### DATA FOR THIS EXERCISE ###

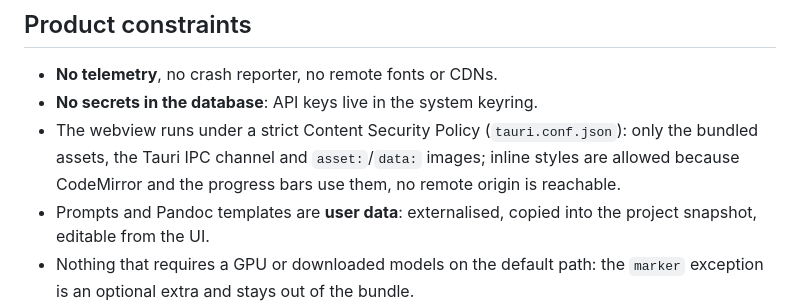
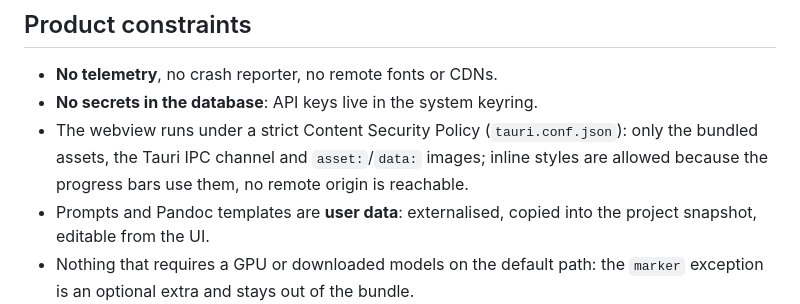
Before and after one commit to Nihmar/LocalLLMTranslator, a Markdown page: README.md, the part around the change. Rendered like a GitHub page.

```diff
--- a/README.md
+++ b/README.md
@@ -341,7 +341,7 @@ not travel, and an existing project id is rejected instead of overwritten.
 - **No secrets in the database**: API keys live in the system keyring.
 - The webview runs under a strict Content Security Policy (`tauri.conf.json`): only the bundled
   assets, the Tauri IPC channel and `asset:`/`data:` images; inline styles are allowed because
-  CodeMirror and the progress bars use them, no remote origin is reachable.
+  the progress bars use them, no remote origin is reachable.
 - Prompts and Pandoc templates are **user data**: externalised, copied into the project
   snapshot, editable from the UI.
 - Nothing that requires a GPU or downloaded models on the default path: the `marker` exception
```
Also changed, not shown: PLAN.md (+33 -32 lines).
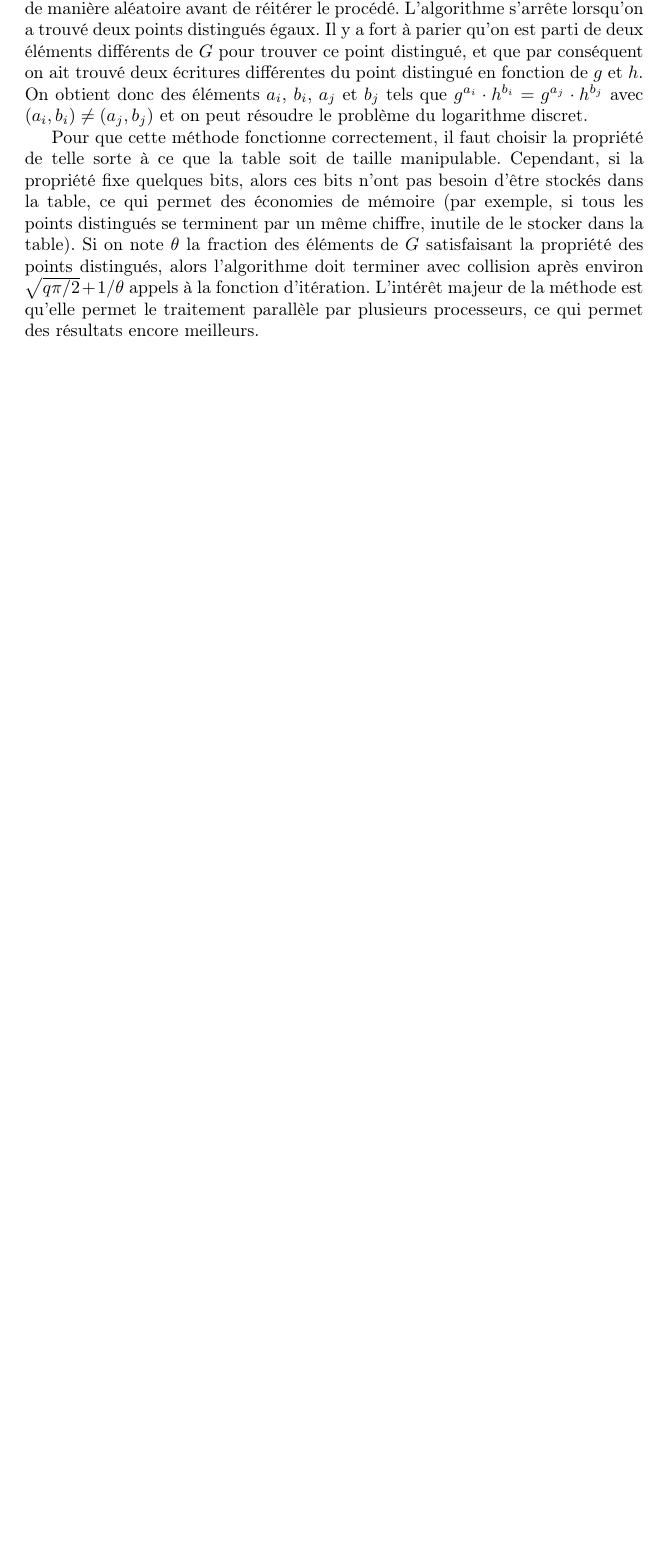
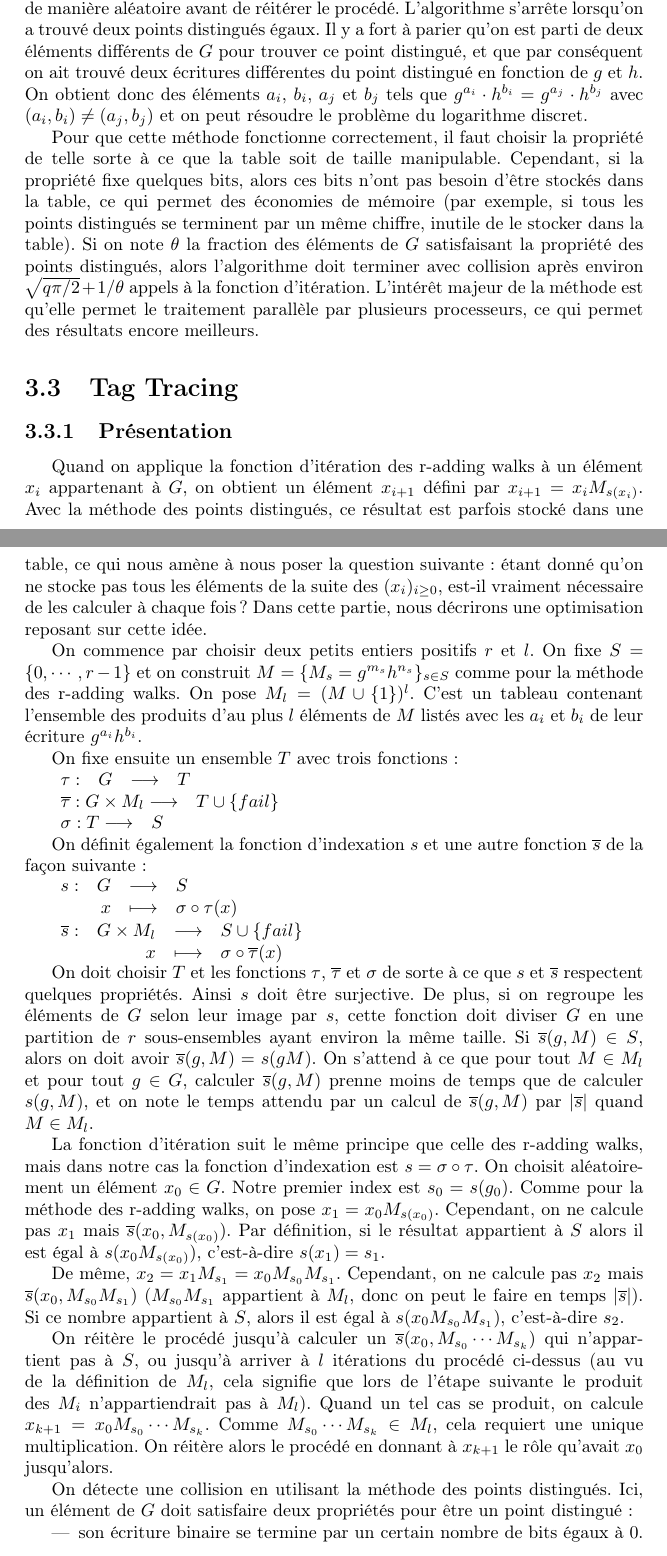
Before and after one commit to Pamplemousse/pollard_rho_algorith, a LaTeX document (rapport/main.tex, which reads rapport/chapter3.tex): part of page 15 of 16 before the commit and two parts of pages 15 and 16 of 18 after it, the two joined at a grey line, cut so that both start at the same text, the shorter picture padded with empty space. Compiled offline with pdfLaTeX.

Commit message:
Rapport: Première partie de Tag Tracing

```diff
--- a/rapport/chapter3.tex
+++ b/rapport/chapter3.tex
@@ -75,3 +75,52 @@
         On choisit un élément de $G$ de manière aléatoire et on lance la fonction d'itération dessus. Les appels à cette fonction s'arrêtent lorsqu'on a obtenu un point distingué. Celui-ci est alors stocké dans une table (on stocke également $a_i$ et $b_i$ tels que cet élément de $G$ s'écrit $g^{a_i} \cdot h^{b_i}$), et on choisit un autre élément de $G$ de manière aléatoire avant de réitérer le procédé. L'algorithme s'arrête lorsqu'on a trouvé deux points distingués égaux. Il y a fort à parier qu'on est parti de deux éléments différents de $G$ pour trouver ce point distingué, et que par conséquent on ait trouvé deux écritures différentes du point distingué en fonction de $g$ et $h$. On obtient donc des éléments $a_i$, $b_i$, $a_j$ et $b_j$ tels que $g^{a_i} \cdot h^{b_i} = g^{a_j} \cdot h^{b_j}$ avec $(a_i,b_i) \neq (a_j,b_j)$ et on peut résoudre le problème du logarithme discret.
 
         Pour que cette méthode fonctionne correctement, il faut choisir la propriété de telle sorte à ce que la table soit de taille manipulable. Cependant, si la propriété fixe quelques bits, alors ces bits n'ont pas besoin d'être stockés dans la table, ce qui permet des économies de mémoire (par exemple, si tous les points distingués se terminent par un même chiffre, inutile de le stocker dans la table). Si on note $\theta$ la fraction des éléments de $G$ satisfaisant la propriété des points distingués, alors l'algorithme doit terminer avec collision après environ $\sqrt{q\pi/2} + 1/\theta$ appels à la fonction d'itération. L'intérêt majeur de la méthode est qu'elle permet le traitement parallèle par plusieurs processeurs, ce qui permet des résultats encore meilleurs.
+
+        \section{Tag Tracing}
+        \subsection{Présentation}
+        Quand on applique la fonction d'itération des r-adding walks à un élément $x_i$ appartenant à $G$, on obtient un élément $x_{i+1}$ défini par $x_{i+1} = x_i M_{s(x_i)}$. Avec la méthode des points distingués, ce résultat est parfois stocké dans une table, ce qui nous amène à nous poser la question suivante~: étant donné qu'on ne stocke pas tous les éléments de la suite des $(x_i)_{i \ge 0}$, est-il vraiment nécessaire de les calculer à chaque fois ? Dans cette partie, nous décrirons une optimisation reposant sur cette idée.
+
+    	On commence par choisir deux petits entiers positifs $r$ et $l$. On fixe $S=\{0,\cdots,r-1\}$ et on construit $M=\{M_s = g^{m_s} h^{n_s}\}_{s \in S}$ comme pour la méthode des r-adding walks. On pose $M_l = (M\cup\{1\})^l$. C'est un tableau contenant l'ensemble des produits d'au plus $l$ éléments de $M$ listés avec les $a_i$ et $b_i$ de leur écriture $g^{a_i} h^{b_i}$.
+
+    	On fixe ensuite un ensemble $T$ avec trois fonctions~:
+
+		$\begin{array}{lrcl}
+		\tau : & G & \longrightarrow & T
+		\end{array}$
+
+		$\begin{array}{lrcl}
+		\overline{\tau} : G \times M_l \longrightarrow & T \cup \{fail\}
+		\end{array}$
+
+		$\begin{array}{lrcl}
+		\sigma : T \longrightarrow & S
+		\end{array}$
+
+		On définit également la fonction d'indexation $s$ et une autre fonction $\overline{s}$ de la façon suivante~:
+
+		$\begin{array}{lrcl}
+		s : & G & \longrightarrow & S \\
+		    & x & \longmapsto & \sigma \circ \tau (x)
+		\end{array}$
+
+		$\begin{array}{lrcl}
+		\overline{s} : & G \times M_l & \longrightarrow & S \cup \{fail\} \\
+		               & x & \longmapsto & \sigma \circ \overline{\tau} (x)
+		\end{array}$
+
+		On doit choisir $T$ et les fonctions $\tau$, $\overline{\tau}$ et $\sigma$ de sorte à ce que $s$ et $\overline{s}$ respectent quelques propriétés. Ainsi $s$ doit être surjective. De plus, si on regroupe les éléments de $G$ selon leur image par $s$, cette fonction doit diviser $G$ en une partition de $r$ sous-ensembles ayant environ la même taille. Si $\overline{s}(g,M) \in S$, alors on doit avoir $\overline{s}(g,M) = s(g M)$. On s'attend à ce que pour tout $M \in M_l$ et pour tout $g \in G$, calculer $\overline{s}(g,M)$ prenne moins de temps que de calculer $s(g,M)$, et on note le temps attendu par un calcul de $\overline{s}(g,M)$ par $|\overline{s}|$ quand $M \in M_l$.
+
+		La fonction d'itération suit le même principe que celle des r-adding walks, mais dans notre cas la fonction d'indexation est $s = \sigma \circ \tau$. On choisit aléatoirement un élément $x_0 \in G$. Notre premier index est $s_0 = s(g_0)$. Comme pour la méthode des r-adding walks, on pose $x_1 = x_0 M_{s(x_0)}$. Cependant, on ne calcule pas $x_1$ mais $\overline{s}(x_0,M_{s(x_0)})$. Par définition, si le résultat appartient à $S$ alors il est égal à $s(x_0 M_{s(x_0)})$, c'est-à-dire $s(x_1) = s_1$.
+
+		De même, $x_2 = x_1 M_{s_1} = x_0 M_{s_0} M_{s_1}$. Cependant, on ne calcule pas $x_2$ mais $\overline{s}(x_0,M_{s_0} M_{s_1})$ ($M_{s_0} M_{s_1}$ appartient à $M_l$, donc on peut le faire en temps $|\overline{s}|$). Si ce nombre appartient à $S$, alors il est égal à $s(x_0 M_{s_0} M_{s_1})$, c'est-à-dire $s_2$.
+
+		On réitère le procédé jusqu'à calculer un $\overline{s}(x_0,M_{s_0} \cdots M_{s_k})$ qui n'appartient pas à $S$, ou jusqu'à arriver à $l$ itérations du procédé ci-dessus (au vu de la définition de $M_l$, cela signifie que lors de l'étape suivante le produit des $M_i$ n'appartiendrait pas à $M_l$). Quand un tel cas se produit, on calcule $x_{k+1} = x_0 M_{s_0} \cdots M_{s_k}$. Comme $M_{s_0} \cdots M_{s_k} \in M_l$, cela requiert une unique multiplication. On réitère alors le procédé en donnant à $x_{k+1}$ le rôle qu'avait $x_0$ jusqu'alors.
+
+		On détecte une collision en utilisant la méthode des points distingués. Ici, un élément de $G$ doit satisfaire deux propriétés pour être un point distingué~:
+
+		\begin{itemize}
+		\item son écriture binaire se termine par un certain nombre de bits égaux à $0$.
+		\item c'est un point $x_k$ tel que $\overline{s}(x_0,M_{s_0} \cdots M_{s_{k-1}})$ n'appartient pas à $S$.
+		\end{itemize}
+
+		La deuxième propriété assure que tous les potentiels points distingués sont calculés en suivant la méthode décrite plus haut (ce sont même les seuls éléments de la suite $(x_i)_{i \ge 0}$ que l'on calcule). On peut donc juste se permettre de vérifier la première propriété parmi ces éléments, et utiliser $\overline{s}$ et la méthode décrite ci-dessus pour ne pas avoir à calculer tous les autres éléments (qui ne vérifient de toute façon pas la deuxième propriété et ne sont donc pas des points distingués).
```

###

= REQUIRED ACTION =
Tell how many lines in the material above have the string "longrightarrow", using only the number.

= ANSWER BOX =
5